From creating one page to do lists, to establishing multiple-user project management tools, good planning (or lack of) is the number one reason projects succeed or fail
Good planning helps you step through a project to check its viability and capacity to create the change you really want. Poor planning helps you feel organised without any of the big ticket items really being thought through. Here are our top ten tips for successful planning.
Be as clear and concise about the project as you can. Kow what you want to achieve, who you want to achieve it – and why. This is a good place for a values check in.
Speak to your stakeholders and get them invested early. You may need support internally from your organisation, and externally from key target audiences. Get them onside now.

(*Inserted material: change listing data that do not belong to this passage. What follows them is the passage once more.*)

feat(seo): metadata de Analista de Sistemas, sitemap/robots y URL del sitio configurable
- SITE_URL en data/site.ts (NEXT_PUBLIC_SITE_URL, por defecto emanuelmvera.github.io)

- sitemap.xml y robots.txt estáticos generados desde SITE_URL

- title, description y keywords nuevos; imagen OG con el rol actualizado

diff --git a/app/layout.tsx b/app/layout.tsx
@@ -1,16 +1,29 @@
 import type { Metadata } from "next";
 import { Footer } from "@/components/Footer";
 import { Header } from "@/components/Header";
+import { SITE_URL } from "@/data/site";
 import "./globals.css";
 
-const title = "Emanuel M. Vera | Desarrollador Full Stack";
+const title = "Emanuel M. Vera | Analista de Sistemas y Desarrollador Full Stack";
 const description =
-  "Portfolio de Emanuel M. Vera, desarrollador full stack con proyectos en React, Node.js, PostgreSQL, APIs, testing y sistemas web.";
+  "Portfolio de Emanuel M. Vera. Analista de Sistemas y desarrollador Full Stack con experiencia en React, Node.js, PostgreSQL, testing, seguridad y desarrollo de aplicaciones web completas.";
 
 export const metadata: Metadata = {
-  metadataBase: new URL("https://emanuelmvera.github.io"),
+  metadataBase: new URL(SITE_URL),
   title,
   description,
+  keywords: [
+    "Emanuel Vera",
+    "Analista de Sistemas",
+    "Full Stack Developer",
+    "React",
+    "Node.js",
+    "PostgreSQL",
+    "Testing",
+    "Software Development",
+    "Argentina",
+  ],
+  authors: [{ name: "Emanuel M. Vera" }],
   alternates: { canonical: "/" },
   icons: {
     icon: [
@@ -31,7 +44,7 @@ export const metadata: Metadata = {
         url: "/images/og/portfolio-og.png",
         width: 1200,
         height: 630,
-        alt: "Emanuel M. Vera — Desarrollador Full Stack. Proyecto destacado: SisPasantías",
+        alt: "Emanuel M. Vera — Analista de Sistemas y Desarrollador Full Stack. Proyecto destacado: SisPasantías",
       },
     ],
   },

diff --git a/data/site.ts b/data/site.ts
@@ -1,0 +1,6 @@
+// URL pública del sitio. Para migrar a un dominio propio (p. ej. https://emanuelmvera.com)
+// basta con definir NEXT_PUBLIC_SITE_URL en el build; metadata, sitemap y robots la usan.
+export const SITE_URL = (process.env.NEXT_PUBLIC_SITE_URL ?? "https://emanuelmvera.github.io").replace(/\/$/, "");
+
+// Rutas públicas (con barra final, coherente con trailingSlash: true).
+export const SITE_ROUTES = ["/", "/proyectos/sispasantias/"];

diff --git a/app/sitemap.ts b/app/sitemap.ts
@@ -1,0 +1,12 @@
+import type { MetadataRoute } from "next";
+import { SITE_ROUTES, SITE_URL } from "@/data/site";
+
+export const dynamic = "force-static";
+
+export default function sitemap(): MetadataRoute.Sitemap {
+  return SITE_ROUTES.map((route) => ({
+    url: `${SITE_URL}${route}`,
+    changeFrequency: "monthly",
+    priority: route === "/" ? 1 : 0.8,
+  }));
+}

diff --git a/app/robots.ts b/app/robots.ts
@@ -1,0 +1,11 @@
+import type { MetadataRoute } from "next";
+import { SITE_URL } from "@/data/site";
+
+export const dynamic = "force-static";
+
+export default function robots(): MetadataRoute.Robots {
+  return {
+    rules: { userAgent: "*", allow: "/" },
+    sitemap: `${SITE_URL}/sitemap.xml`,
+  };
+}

Get communications/marketing involved early. They can help set the tone for your messaging, and make sure that messaging goes out to the right people at the right time. Build it and they will come is not necessarily the answer – it takes forward planning and drip feeding of information.

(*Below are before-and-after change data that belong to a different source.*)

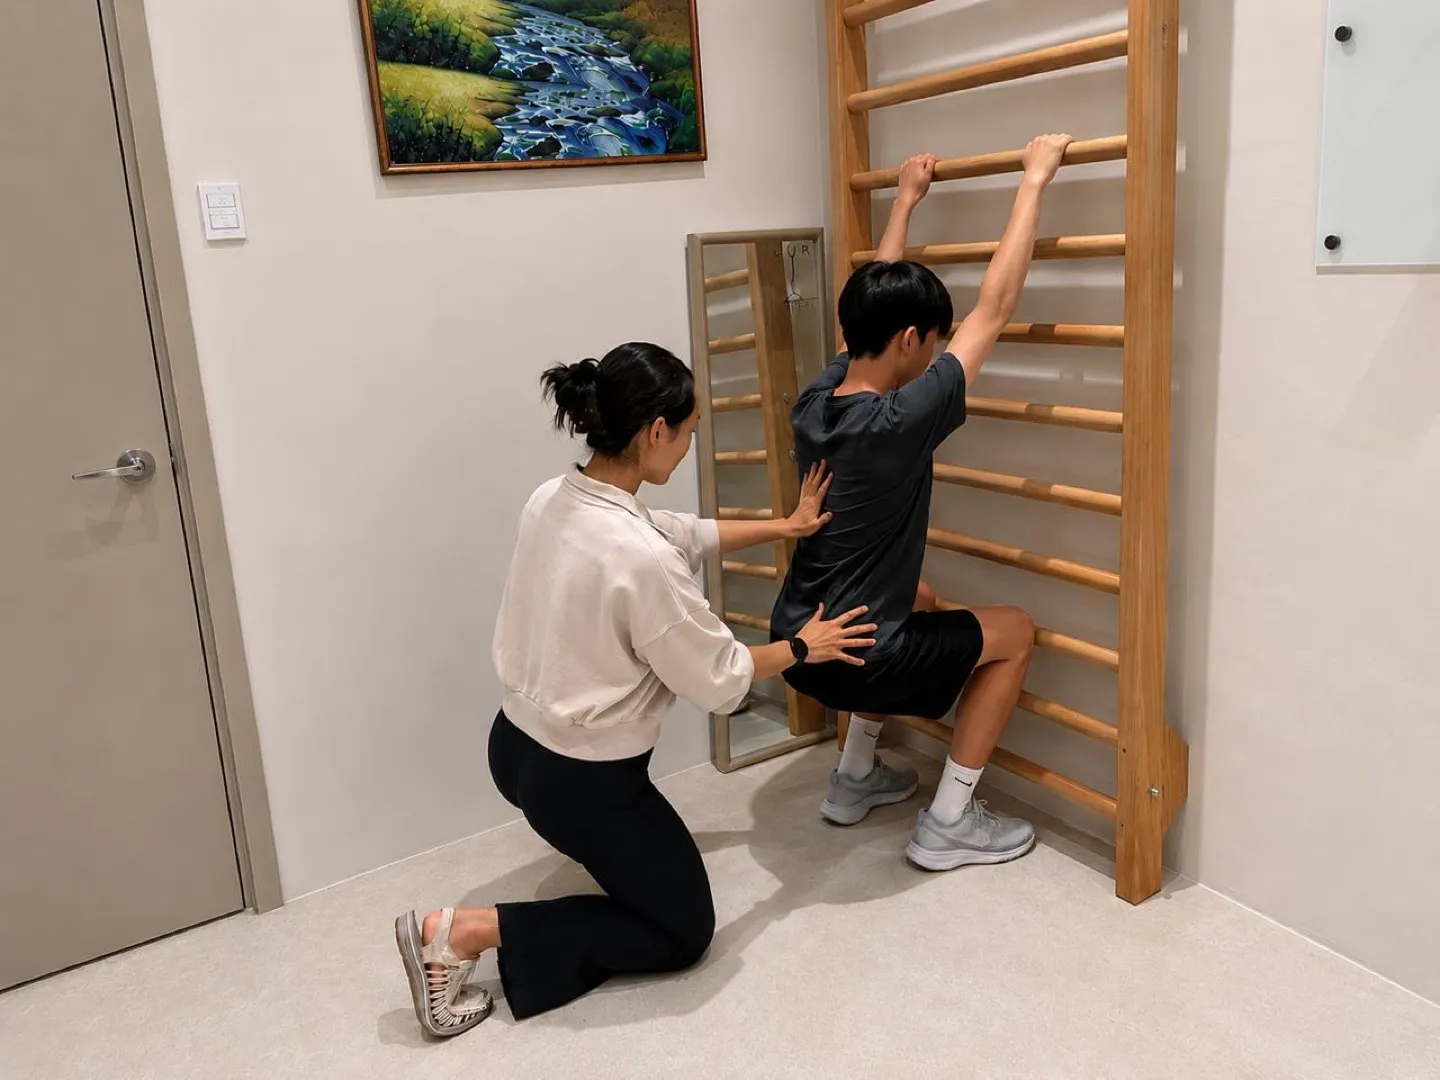
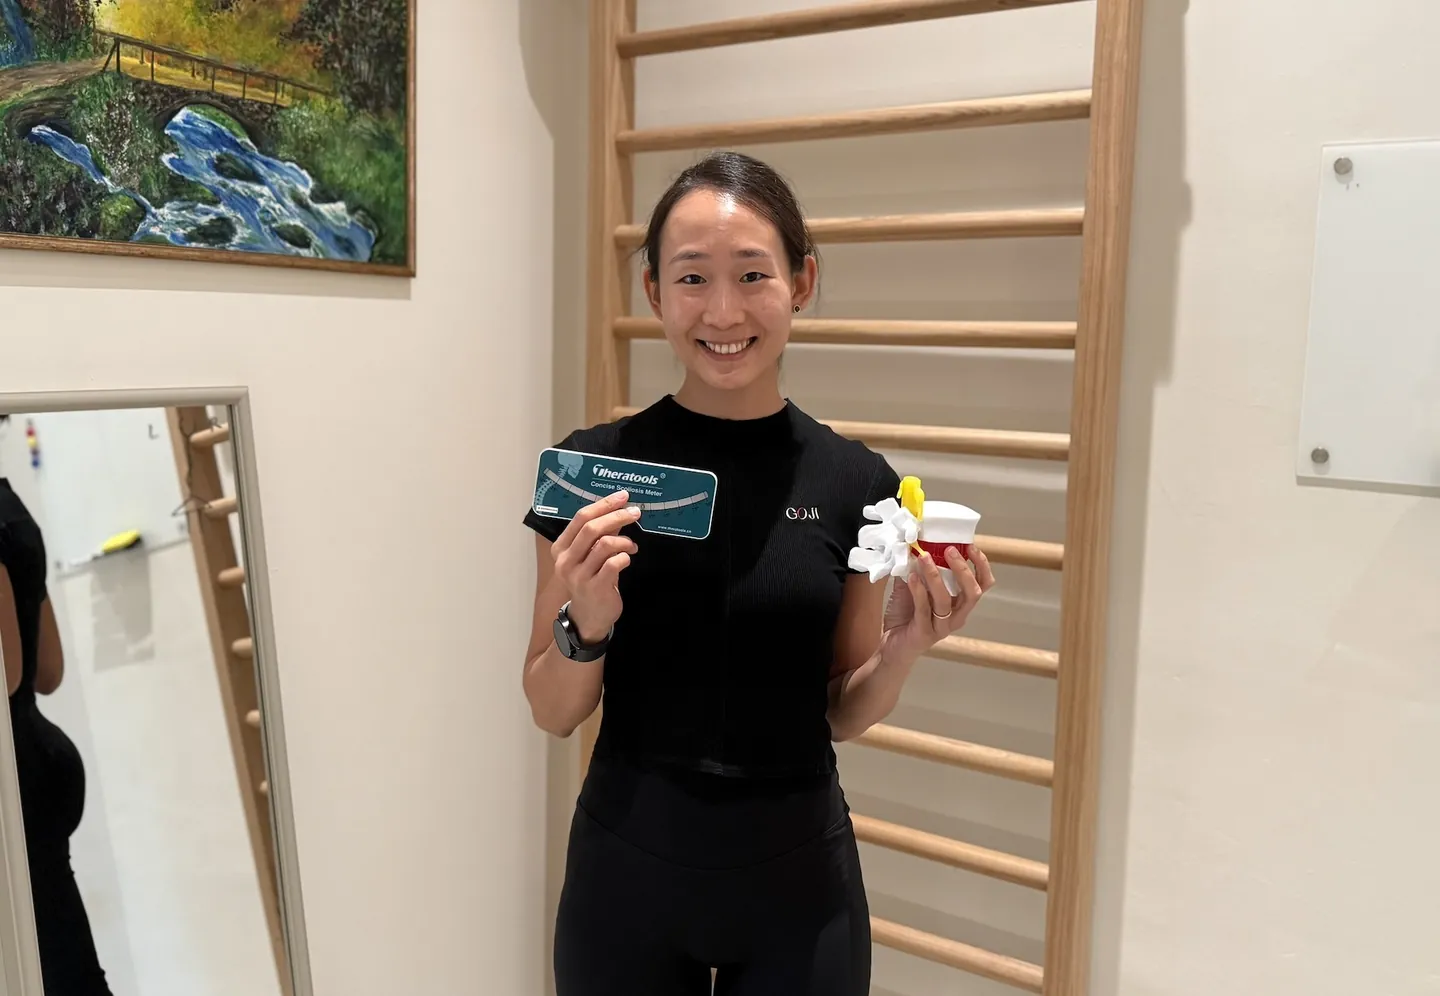
Website: refresh service photos + add dry needling to MSK
Update service hero photos from the latest client Drive images and add
photos to the four services that previously had none:

- New heroes: MSK & General, Paediatric, Strength & Conditioning, Clinical Pilates
- Updated: Schroth (children)
- MSK page: add "Dry needling (Cheryl Long only)" treatment line and an
  in-body dry-needling image (style .svc-body img: rounded + shadow)

All webp at 1440px/q80 to match the existing set. Prenatal, Postpartum,
Mummy & Baby, Schroth (adults) and Pelvic Floor unchanged.

diff --git a/marketing/website/prototype/src/content/services/musculoskeletal-physiotherapy.md b/marketing/website/prototype/src/content/services/musculoskeletal-physiotherapy.md
@@ -3,6 +3,8 @@ title: "Musculoskeletal Physiotherapy"
 description: "Musculoskeletal physiotherapy in Singapore for back, neck, shoulder, knee and sports injuries: assessment, hands-on treatment and a plan to get you moving."
 cardTitle: "MSK & General Physiotherapy"
 cardLead: "Assessment and treatment for back, neck, shoulder, joint and sports injuries - with a clear, personalised plan to get you moving well again."
+heroImage: "/photos/services/musculoskeletal-physiotherapy.webp"
+heroAlt: "A Goji physiotherapist taping a client's foot during a musculoskeletal physiotherapy session."
 category: "General Health"
 durationMin: 55
 priceClinic: 260
@@ -66,9 +68,12 @@ This is followed by a physical assessment tailored to your concerns, which may i
 Treatment may begin during the same session and may include:
 
 - Manual therapy
+- Dry needling (only available for sessions with Cheryl Long)
 - Exercise and rehabilitation
 - Pain and symptom management strategies
 - Guidance on activity, load management and return to work, exercise or sport
+
+![A Goji physiotherapist applying dry needling to a client's forearm.](/photos/services/dry-needling.webp)
 
 ## What you will leave with
 

diff --git a/marketing/website/prototype/src/content/services/paediatric-physiotherapy.md b/marketing/website/prototype/src/content/services/paediatric-physiotherapy.md
@@ -3,6 +3,8 @@ title: "Paediatric Physiotherapy"
 description: "Paediatric physiotherapy in Singapore for children 0-18: movement, pain, injury and developmental concerns, assessed and managed with a personalised plan."
 cardTitle: "Paediatric Physiotherapy"
 cardLead: "Individualised assessment and practical guidance for your child's movement, development, pain or injury - from babies to teens."
+heroImage: "/photos/services/paediatric-physiotherapy.webp"
+heroAlt: "A parent and baby during tummy time at a Goji paediatric physiotherapy session."
 category: "Children"
 durationMin: 55
 priceClinic: 260

diff --git a/marketing/website/prototype/src/content/services/strength-conditioning.md b/marketing/website/prototype/src/content/services/strength-conditioning.md
@@ -3,6 +3,8 @@ title: "Strength & Conditioning"
 description: "Strength & Conditioning in Singapore: coach-guided sessions to build strength, movement capacity and progress towards your physical or sporting goals."
 cardTitle: "Strength & Conditioning"
 cardLead: "Coach-guided training to build strength, movement capacity and confidence - adapted to your ability, experience and goals."
+heroImage: "/photos/services/strength-conditioning.webp"
+heroAlt: "A woman training with a kettlebell during a Goji Strength & Conditioning session."
 category: "Holistic Care"
 durationMin: 55
 priceClinic: 180

diff --git a/marketing/website/prototype/src/content/services/clinical-pilates.md b/marketing/website/prototype/src/content/services/clinical-pilates.md
@@ -3,6 +3,8 @@ title: "Clinical Pilates"
 description: "Clinical Pilates in Singapore: controlled, low-impact sessions guided by a physiotherapist to build strength, mobility, balance and movement confidence."
 cardTitle: "Clinical Pilates"
 cardLead: "Physiotherapist-guided, low-impact Pilates to build strength, mobility and movement confidence - adapted to your ability and goals."
+heroImage: "/photos/services/clinical-pilates.webp"
+heroAlt: "A Goji physiotherapist guiding two clients through a reformer Clinical Pilates session."
 category: "Holistic Care"
 durationMin: 55
 priceClinic: 180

Complete a proper business case analysis of your project, including a risk management assessment. You want costs, needs and risks – and to be able to place these against your project and organisation’s stated goals.
Who is really going to do what. Assign responsibilities for every part of the project, including staffing and risk management tasks. Put a mentor or project sponsor in place. Don’t underestimate your resource needs.
Set your bigger goals (outcomes) and break the measurable actions (outputs) required to complete them into smaller chunks. Chunking makes the tasks more manageable. Assign responsibilities and set the reporting mechanisms in place.
Establish a proper tool for reporting – whether it’s a regular WIP (work in progress) meeting with the key players, a checklist of timelines or written reports to your senior management.
Set realistic timelines, and add in some flexibility. For example, allow time for the key stakeholders to approve artwork and any required changes to be made before the printing dates. Work backwards from key dates.
Embed reviewing as part of your reporting process. Evaluate, review, provide meaningful feedback and use it.
Measure against your goals and outputs. Collect data – before and after the project or program. If you cannot measure your goals and outputs then you cannot know if the project has achieved what you wanted. Just finishing the project is not a measure of success.